Tuesday, December 27, 2005

The Battle Over Azad University

Rooz Online:
The new hardline government’s pressure to take the helm of the Islamic Azad University (non-government) is mounting. When the new Minister of Science recently criticized Azad University as not holding acceptable standards, political observers concluded that the behind-the-scenes struggle to conquer the university was reaching its peak. Jasbi, the chancellor of Azad has reportedly shot back at the Minister accusing him that it is the Ministry of Science that did not meet acceptable standards.

In recent months, the new administration has been trying to change the management of Iran’s universities. But Azad has remained the only institution that Ahmadinejad's men have not succeeded to infiltrate. A pro-government internet site recently published reports that the government had drawn up plans to transform Azad University and replace its chancellor with one of Ahmadinejad's supporters. A chancellor is appointed by the Board of Trustees of a university and can only be removed by board members. READ MORE

Rooz reporter in Tehran reports that Hazed, the Minister of Science has repeatedly brought up the issue in cabinet meetings. On one occasion, his open criticism of Azad University in a meeting of the Cultural Revolution Council reportedly angered other members including Jasbi, the chancellor of the university who also sits on the Council. Informed sources say that even Rafsanjani, the head of the university's board of trustees is now under pressure to remove Jasbi, but to no avail.
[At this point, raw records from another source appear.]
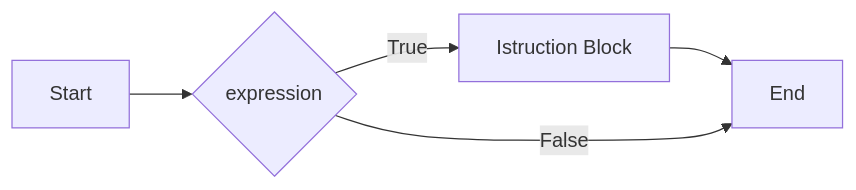
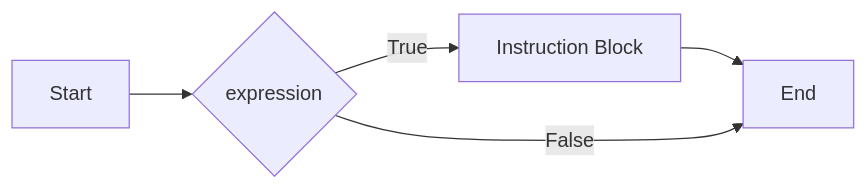
The first of 2 diagrams in Git-Obsidian/Programmazione/Strutture di Controllo/Condizionali.md (delpiter/Git-Obsidian), drawn with Mermaid before and after one commit. The commit also changed other lines of this file and 2 other files, not shown here.

````diff
--- a/Git-Obsidian/Programmazione/Strutture di Controllo/Condizionali.md
+++ b/Git-Obsidian/Programmazione/Strutture di Controllo/Condizionali.md
@@ -16,8 +16,8 @@
 ```mermaid
 flowchart LR
 A[Start]
 A --> C{expression}
-C -->|True| D[Istruction Block]
+C -->|True| D[Instruction Block]
 D -->E[End]
 C -->|False| E
 ```
````
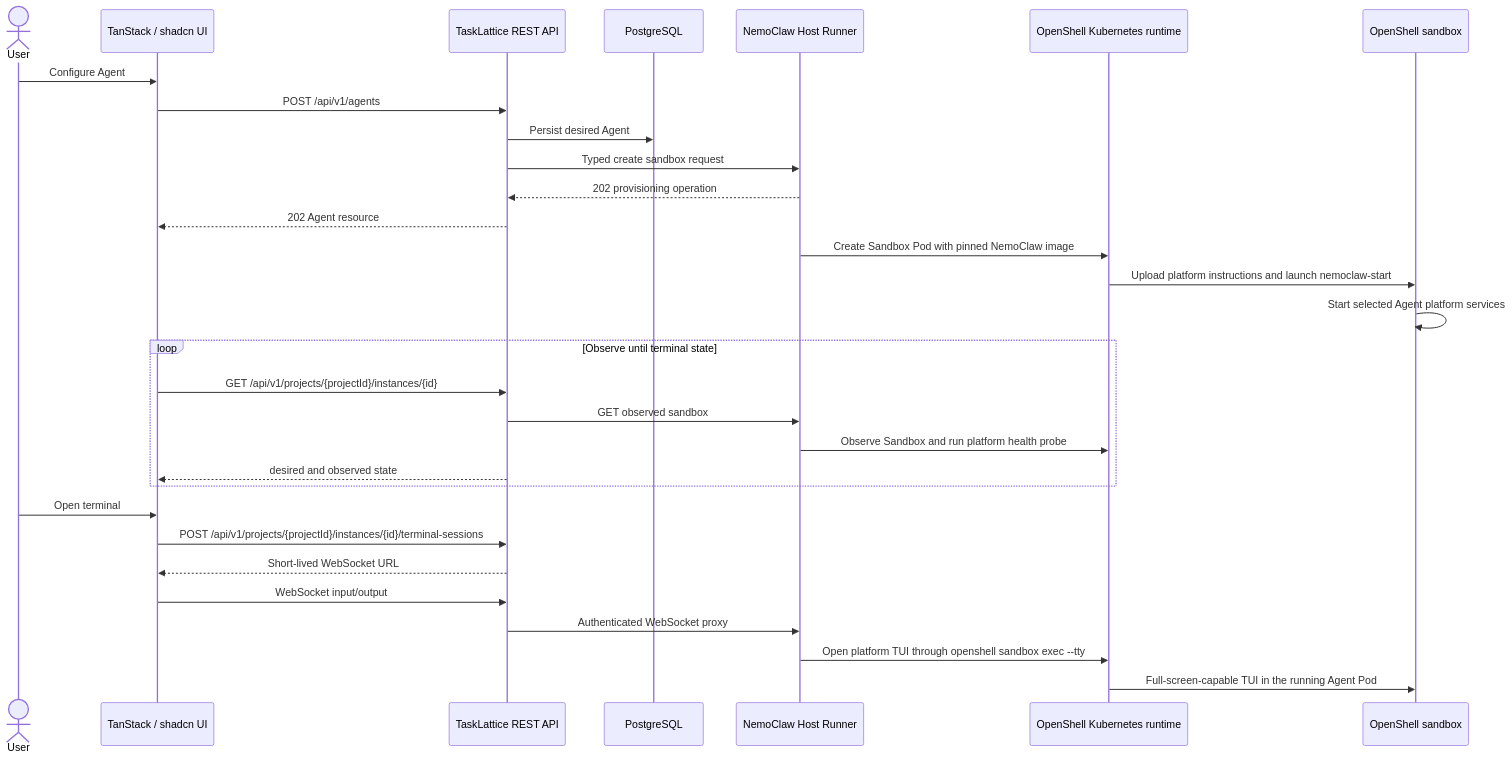
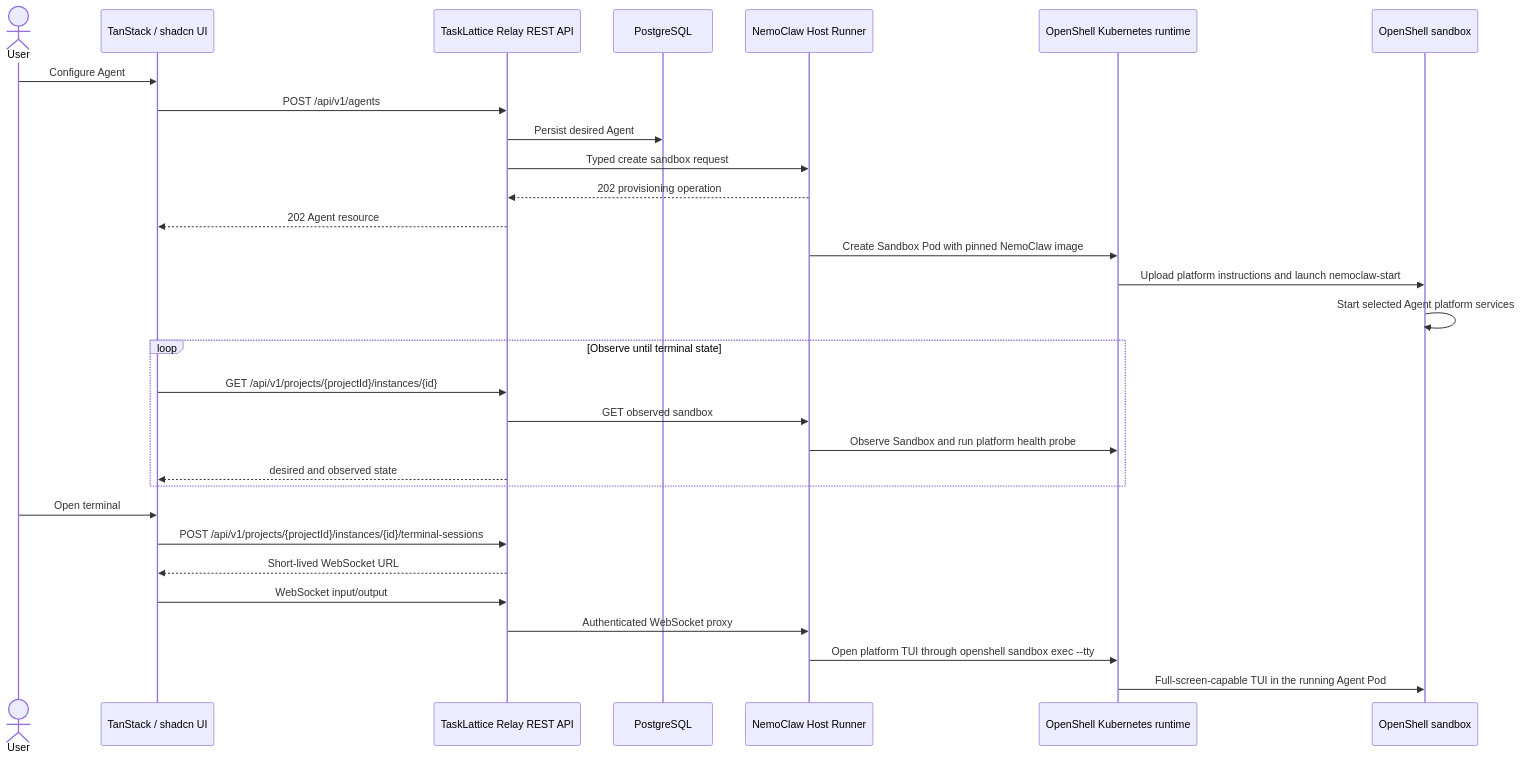
The second of 2 diagrams in docs/mvp-core-flow.md (feng2009-hub/tasklattice-relay), drawn with Mermaid before and after one commit. The commit also changed other lines of this file and 285 other files, not shown here.

Commit message:
chore: establish TaskLattice Relay organization repository

````diff
--- a/docs/mvp-core-flow.md
+++ b/docs/mvp-core-flow.md
@@ -34,33 +34,33 @@
 ```mermaid
 sequenceDiagram
     actor User
     participant UI as TanStack / shadcn UI
-    participant API as TaskLattice REST API
+    participant API as TaskLattice Relay REST API
     participant DB as PostgreSQL
     participant Runner as NemoClaw Host Runner
     participant OS as OpenShell Kubernetes runtime
     participant SB as OpenShell sandbox
 
     User->>UI: Configure Agent
     UI->>API: POST /api/v1/agents
     API->>DB: Persist desired Agent
     API->>Runner: Typed create sandbox request
     Runner-->>API: 202 provisioning operation
     API-->>UI: 202 Agent resource
     Runner->>OS: Create Sandbox Pod with pinned NemoClaw image
     OS->>SB: Upload platform instructions and launch nemoclaw-start
     SB->>SB: Start selected Agent platform services
     loop Observe until terminal state
         UI->>API: GET /api/v1/projects/{projectId}/instances/{id}
         API->>Runner: GET observed sandbox
         Runner->>OS: Observe Sandbox and run platform health probe
         API-->>UI: desired and observed state
     end
     User->>UI: Open terminal
     UI->>API: POST /api/v1/projects/{projectId}/instances/{id}/terminal-sessions
     API-->>UI: Short-lived WebSocket URL
     UI->>API: WebSocket input/output
     API->>Runner: Authenticated WebSocket proxy
     Runner->>OS: Open platform TUI through openshell sandbox exec --tty
     OS->>SB: Full-screen-capable TUI in the running Agent Pod
 ```
````
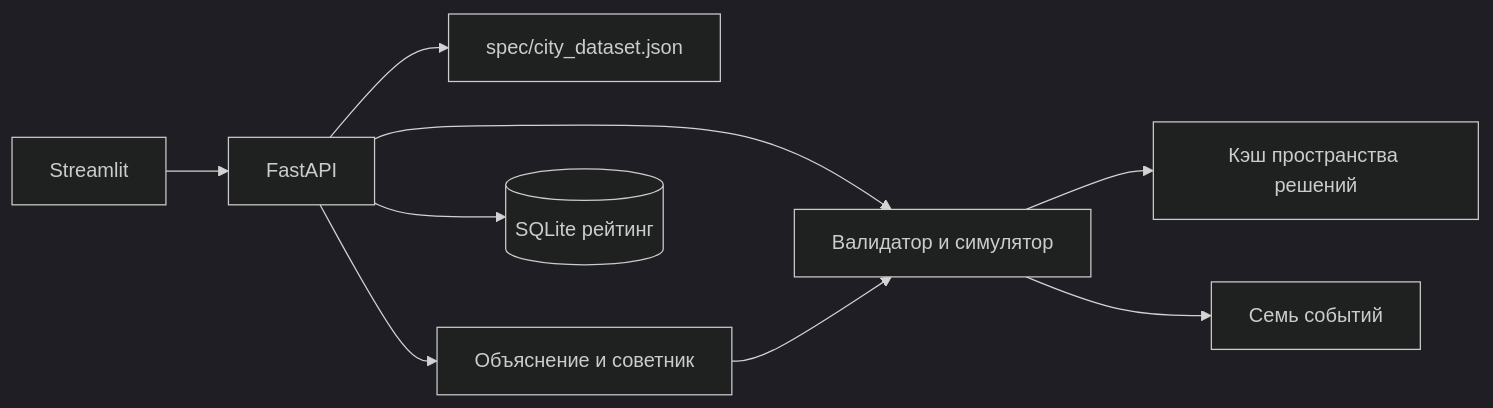
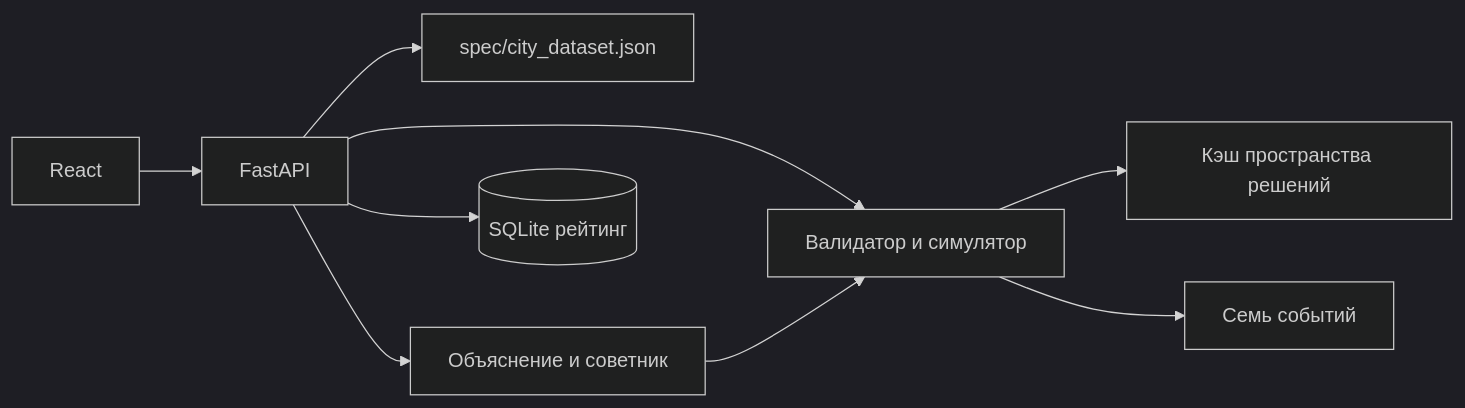
Before and after one commit to BAITC-Hacks/hack-c4d4b101-skiter: the diagram in README.md, drawn with Mermaid (dark theme). The commit also changed other lines of this file and 16 other files, not shown here.

````diff
--- a/README.md
+++ b/README.md
@@ -51,11 +51,11 @@
 ```mermaid
 flowchart LR
-  UI[Streamlit] --> API[FastAPI]
+  UI[React] --> API[FastAPI]
   API --> D[spec/city_dataset.json]
   API --> E[Валидатор и симулятор]
   E --> S[Кэш пространства решений]
   E --> V[Семь событий]
   API --> A[Объяснение и советник]
   A --> E
   API --> DB[(SQLite рейтинг)]
 ```
````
The new Minister of Science recently astonished observers when he questioned the future of the university if the government could not appoint its chancellor.

To end the struggle, Jasbi recently met with president Ahmadinejad and talked about the problems of the university, but observers do not believe this will end the struggle. In a meaningful comment, the government spokesman recently implicitly said that the government had the right to make changes in any sector, including the management of Azad University. Ahmadinejad himself had been criticized on a recent trip about the management of the university in relation to the tuition fees it charged. But observers point out that the tuition issue is the excuse that Ahmadinejad will use to make the changes that he has in mind which relate to the control of the school.

During the past 20 years, Azad University has turned into one of the richest and biggest educational institutions in the country. The powerful and influential Board of Trustees appointed Jasbi as the chancellor of the private university that has been successfully competing public universities in attracting students and faculty members.

Conservative websites close to Ahmadinejad have repeatedly called on the government to replace Jasbi and take control of what they call the “Azad University Empire. Jasbi and Ahmadinejad have been in a war of words, in which publicly the president expressly criticizes the tuition fees of the school, on one occasion saying that Jasbi had to lower his fees. Jasbi on the other hand argues that the fees went up again because of the raises given to the faculty members. He proposed that the government provide the university with a budget and assistance, in which case he would lower the student tuition fees.

Ahmadinejad's claim to bring justice in society has turned into direct attacks on Azad University and the tuition fees it charges its students. But political observers believe that the struggles are entirely political and confirm that the ultra-right wing circles of the Islamic Republic intend to preserve their influence and power by any means and everywhere.

So while the outcome of the recent meeting between Jasbi and Ahmadinejad was not announced, the battle is expected to go on behind closed doors. In the meantime, students will have no choice but to pay the high tuition fees, and cope with their other problems.